Exercise instructions: In the entries that follow, find the word "index" and report each line it is on.

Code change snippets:
============================================================

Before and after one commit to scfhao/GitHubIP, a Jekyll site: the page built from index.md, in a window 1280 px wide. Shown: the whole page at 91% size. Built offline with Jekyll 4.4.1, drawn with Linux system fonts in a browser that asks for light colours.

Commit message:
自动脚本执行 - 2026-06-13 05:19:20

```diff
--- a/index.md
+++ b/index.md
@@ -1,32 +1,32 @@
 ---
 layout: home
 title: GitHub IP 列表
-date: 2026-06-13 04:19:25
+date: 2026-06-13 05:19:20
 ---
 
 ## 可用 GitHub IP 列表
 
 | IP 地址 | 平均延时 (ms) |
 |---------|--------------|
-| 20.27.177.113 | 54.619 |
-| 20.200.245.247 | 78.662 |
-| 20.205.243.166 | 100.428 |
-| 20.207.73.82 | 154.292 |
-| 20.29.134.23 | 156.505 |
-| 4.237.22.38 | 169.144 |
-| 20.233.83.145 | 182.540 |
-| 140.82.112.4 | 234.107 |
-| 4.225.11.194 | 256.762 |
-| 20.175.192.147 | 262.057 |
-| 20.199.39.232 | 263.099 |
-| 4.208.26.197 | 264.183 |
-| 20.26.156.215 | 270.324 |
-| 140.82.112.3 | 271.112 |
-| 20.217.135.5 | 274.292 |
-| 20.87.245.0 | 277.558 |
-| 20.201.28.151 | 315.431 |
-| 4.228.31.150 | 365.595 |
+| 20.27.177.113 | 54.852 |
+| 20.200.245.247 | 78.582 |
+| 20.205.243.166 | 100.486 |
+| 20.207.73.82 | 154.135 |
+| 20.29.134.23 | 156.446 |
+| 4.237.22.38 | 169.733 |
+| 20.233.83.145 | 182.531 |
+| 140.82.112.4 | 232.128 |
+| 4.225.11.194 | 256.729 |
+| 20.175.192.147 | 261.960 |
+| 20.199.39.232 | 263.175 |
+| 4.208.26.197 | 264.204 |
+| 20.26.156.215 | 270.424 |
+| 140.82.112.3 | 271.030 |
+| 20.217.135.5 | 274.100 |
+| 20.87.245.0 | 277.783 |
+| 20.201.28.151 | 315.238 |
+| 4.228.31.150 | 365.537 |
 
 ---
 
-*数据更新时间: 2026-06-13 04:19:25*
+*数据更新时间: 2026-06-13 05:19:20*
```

============================================================

Output:
Before and after one commit to scfhao/GitHubIP, a Jekyll site: the page built from index.md, in a window 1280 px wide. Shown: the whole page at 91% size. Built offline with Jekyll 4.4.1, drawn with Linux system fonts in a browser that asks for light colours.
--- a/index.md
+++ b/index.md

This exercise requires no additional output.